(Work request): Which lines below contain "Cost"? Copy every one of them.

(Source data):
================================

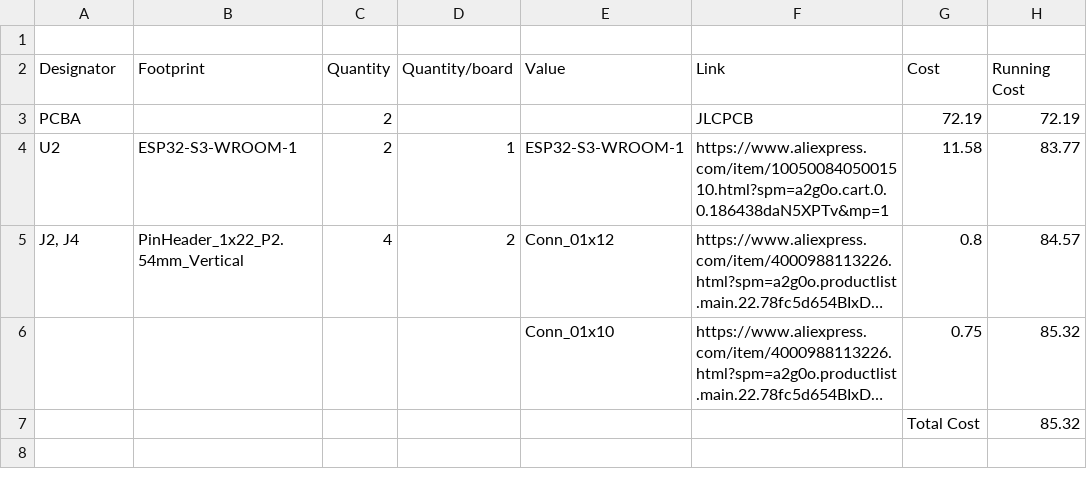
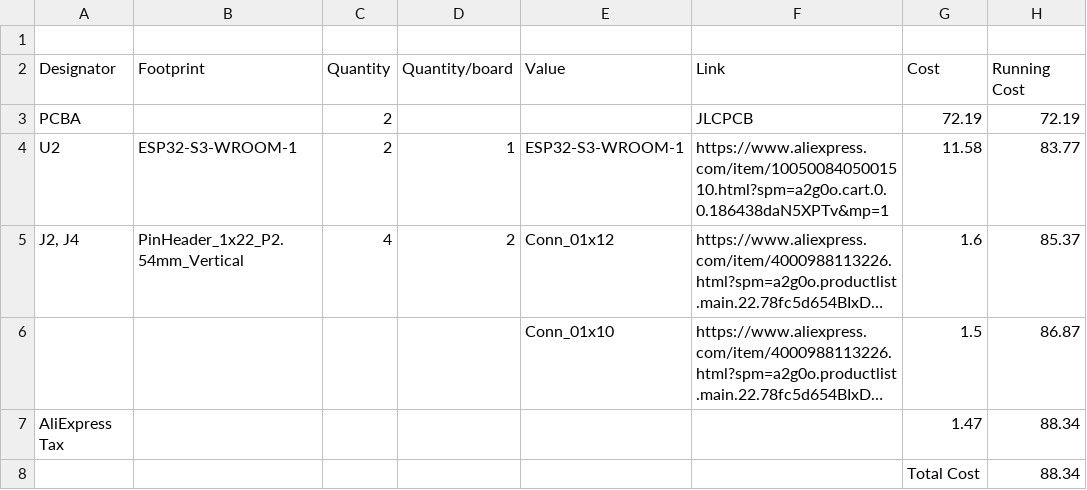
Before and after one commit to TrlRizu/TrlBoard, a CSV file: TrlBoard-Bom.csv, drawn as a sheet; long unchanged cells end in …; removed rows and columns are numbered as before the commit, all else as after; the diff names each change by its address in the sheet, - before the commit and + after, or states it on an @@ line.

```diff
--- a/TrlBoard-Bom.csv
+++ b/TrlBoard-Bom.csv
-G5 (Cost): 0.8
+G5 (Cost): 1.6
-H5 (Running Cost): 84.57
+H5 (Running Cost): 85.37
-G6 (Cost): 0.75
+G6 (Cost): 1.5
-H6 (Running Cost): 85.32
+H6 (Running Cost): 86.87
-row 7:  |  |  |  |  |  | Total Cost | 85.32
+row 7: AliExpress Tax |  |  |  |  |  | 1.47 | 88.34
+row 8:  |  |  |  |  |  | Total Cost | 88.34
```
Also changed, not shown: 3 other files.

================================

(Reply):
-G5 (Cost): 0.8
+G5 (Cost): 1.6
-H5 (Running Cost): 84.57
+H5 (Running Cost): 85.37
-G6 (Cost): 0.75
+G6 (Cost): 1.5
-H6 (Running Cost): 85.32
+H6 (Running Cost): 86.87
-row 7:  |  |  |  |  |  | Total Cost | 85.32
+row 8:  |  |  |  |  |  | Total Cost | 88.34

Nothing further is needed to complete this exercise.